**PROBLEM TO SOLVE:**
When you repeat the entries below, keep each word exactly as it is and drop the pictures.
═══ TASK MATERIAL ═══
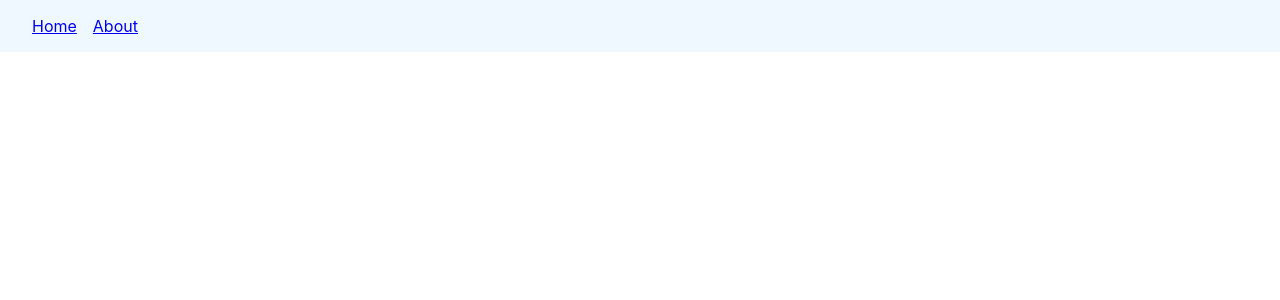
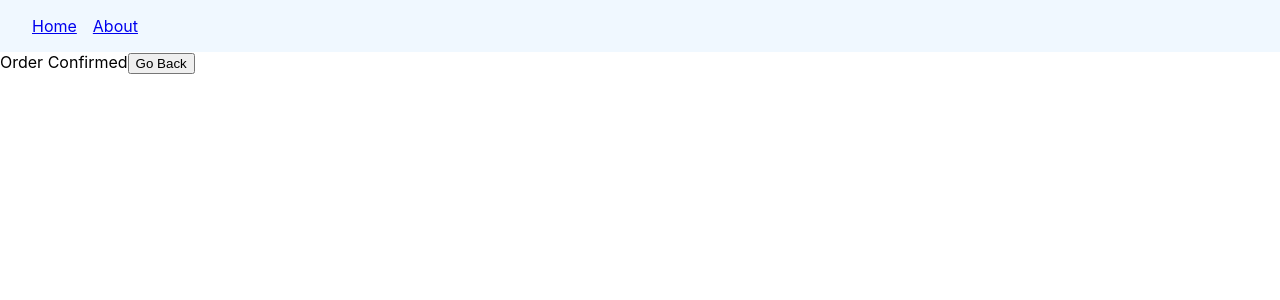
Before and after one commit to aniket7515/REACT-ROUTER-DOM, a React (Create React App) app: page /order-summary in a window 1280 px wide. Before the commit this address had no page. Shown: the top 300 px of the page. Built offline with nearby package versions, Linux system fonts and the light colour scheme.

Commit message:
Navigating Programmactically

```diff
--- a/src/App.js
+++ b/src/App.js
@@ -4,6 +4,7 @@
 import About from './components/About';
 import Home from './components/Home';
 import Navbar from './components/Navbar';
+import OrderSummary from './components/OrderSummary';
 
 function App() {
   return (
@@ -14,6 +15,7 @@
      <Routes>
       <Route path="/" element={<Home/>}></Route>
       <Route path="/about" element={<About/>}></Route>
+      <Route path="/order-summary" element={<OrderSummary/>}></Route>
     </Routes>
 
 
--- a/src/components/Home.jsx
+++ b/src/components/Home.jsx
@@ -1,8 +1,16 @@
 import React from 'react'
+import {useNavigate} from 'react-router-dom'
+
 
 const Home = () => {
+  const navigate= useNavigate()
+
   return (
-    <div>Home Page</div>
+    <div>
+      <div> Home Page</div>
+      <button onClick={()=> navigate('order-summary',{replace: true})}>PlaceOrder</button>
+
+    </div>
   )
 }
 
--- /dev/null
+++ b/src/components/OrderSummary.jsx
@@ -0,0 +1,16 @@
+import React from 'react'
+import {useNavigate} from 'react-router-dom'
+
+const OrderSummary = () => {
+    const navigate = useNavigate()
+
+  return (
+    <div>
+        Order Confirmed
+        <button onClick={() => navigate(-1)}>Go Back</button>
+
+    </div>
+  )
+}
+
+export default OrderSummary
```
═══
**THE COMPLETED TASK:**
Before and after one commit to aniket7515/REACT-ROUTER-DOM, a React (Create React App) app: page /order-summary in a window 1280 px wide. Before the commit this address had no page. Shown: the top 300 px of the page. Built offline with nearby package versions, Linux system fonts and the light colour scheme.

Commit message:
Navigating Programmactically

```diff
--- a/src/App.js
+++ b/src/App.js
@@ -4,6 +4,7 @@
 import About from './components/About';
 import Home from './components/Home';
 import Navbar from './components/Navbar';
+import OrderSummary from './components/OrderSummary';
 
 function App() {
   return (
@@ -14,6 +15,7 @@
      <Routes>
       <Route path="/" element={<Home/>}></Route>
       <Route path="/about" element={<About/>}></Route>
+      <Route path="/order-summary" element={<OrderSummary/>}></Route>
     </Routes>
 
 
--- a/src/components/Home.jsx
+++ b/src/components/Home.jsx
@@ -1,8 +1,16 @@
 import React from 'react'
+import {useNavigate} from 'react-router-dom'
+
 
 const Home = () => {
+  const navigate= useNavigate()
+
   return (
-    <div>Home Page</div>
+    <div>
+      <div> Home Page</div>
+      <button onClick={()=> navigate('order-summary',{replace: true})}>PlaceOrder</button>
+
+    </div>
   )
 }
 
--- /dev/null
+++ b/src/components/OrderSummary.jsx
@@ -0,0 +1,16 @@
+import React from 'react'
+import {useNavigate} from 'react-router-dom'
+
+const OrderSummary = () => {
+    const navigate = useNavigate()
+
+  return (
+    <div>
+        Order Confirmed
+        <button onClick={() => navigate(-1)}>Go Back</button>
+
+    </div>
+  )
+}
+
+export default OrderSummary
```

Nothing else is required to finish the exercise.